As Jared Harris knows, Season 2 of Apple TV+’s “Foundation” begins a mere “130 years later,” amid the fall of the Galactic Empire.
In this epic adaptation of Isaac Asimov’s stories, a band of exiles journey to rebuild civilization. Harris, 61, stars as mathematician Hari Seldon whose psychohistory predicts the future of populations. He is able to see the changes that mean instead of a 30,000 year gap before a 2nd Empire rises, Hari predicts just 1,000 years. At last season’s end Hari, now a second digital copy of the original, hopes to forge a new civilization.
Although Asimov’s original trilogy was published in the 1950s, Harris wasn’t constricted by the author’s vision in creating his own version of the mathematical seer.
“I read all the Isaac Asimov novels. Hari disappears from the narrative after the second short story. So in terms of being informed by the books, as the series is tracking that progress, there is nothing in the books that talks about how people talk about him,” Harris said in a Zoom interview.
“I also looked at the great mathematical and scientific geniuses and formed an idea of who Hari was. I also looked at the great geniuses that existed in art because, as you know, genius has a specific mentality.”
In showbusiness you don’t need to be a genius to create a successful career but you need to work hard. It’s hardly accidental Harris, the middle of three sons of the revered Irish actor Richard Harris (“Camelot,” Harry Potter’s Professor Albus Dumbledore), starred in two titans of 21st century television: his Emmy-nominated work in “Mad Men” and his BAFTA-winning Best Actor for HBO’s Emmy-winning “Chernobyl.”
“I’m lucky enough to work with fantastic talents. It starts with the writers on the ground and the thing that they have in common is that they’re trying to tell the story through the demands and needs of the characters.
“David’s sort of superpower,” he said of the series’ co-creator David S. Goyer, “is that he’s able to spin fantastic plots, and they are absolutely fascinating. It’s a great facility to do this type of storytelling.’
And Harris’ input is encouraged: “We talk about the things that work for me and things that didn’t. There’s a willingness to take ideas onboard.”

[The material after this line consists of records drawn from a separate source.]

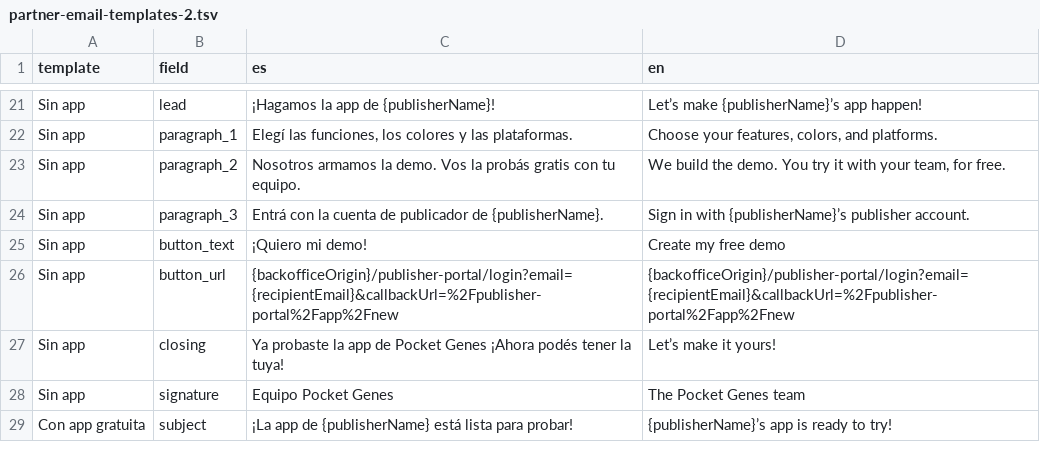
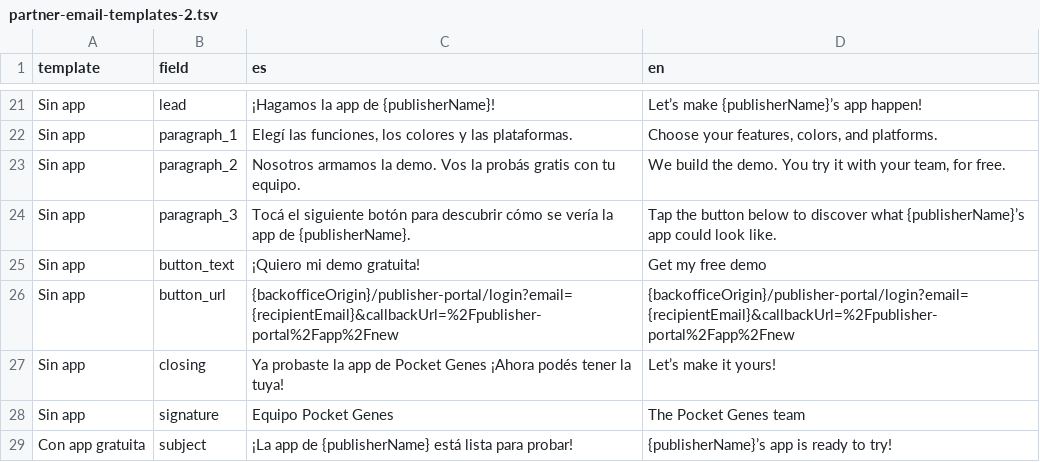
Before and after one commit to mdb1/golden-crow-website, a TSV file: goldencrow-sdk/docs/partner-email-templates-2.tsv, drawn as a sheet; only a part is shown, gaps mark what is left out.

Commit message:
Invite partners to discover their free app demo in the second template

```diff
--- a/goldencrow-sdk/docs/partner-email-templates-2.tsv
+++ b/goldencrow-sdk/docs/partner-email-templates-2.tsv
@@ -23,4 +23,4 @@ Sin app	paragraph_1	Elegí las funciones, los colores y las plataformas.	Choose
 Sin app	paragraph_2	Nosotros armamos la demo. Vos la probás gratis con tu equipo.	We build the demo. You try it with your team, for free.
-Sin app	paragraph_3	Entrá con la cuenta de publicador de {publisherName}.	Sign in with {publisherName}’s publisher account.
-Sin app	button_text	¡Quiero mi demo!	Create my free demo
+Sin app	paragraph_3	Tocá el siguiente botón para descubrir cómo se vería la app de {publisherName}.	Tap the button below to discover what {publisherName}’s app could look like.
+Sin app	button_text	¡Quiero mi demo gratuita!	Get my free demo
 Sin app	button_url	{backofficeOrigin}/publisher-portal/login?email={recipientEmail}&callbackUrl=%2Fpublisher-portal%2Fapp%2Fnew	{backofficeOrigin}/publisher-portal/login?email={recipientEmail}&callbackUrl=%2Fpublisher-portal%2Fapp%2Fnew
```
Also changed, not shown: 3 other files.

Because Harris’ job is to become, at least on camera, a highly complicated character – and for months at a time, he knows, “You have to protect yourself. You have to find somewhere else to go during the day when you don’t need to be ‘present.’ But you can’t go so far away that you lose sight of what you’re doing.”
Season 2 of ‘Foundation’ streams on Apple TV+ July 14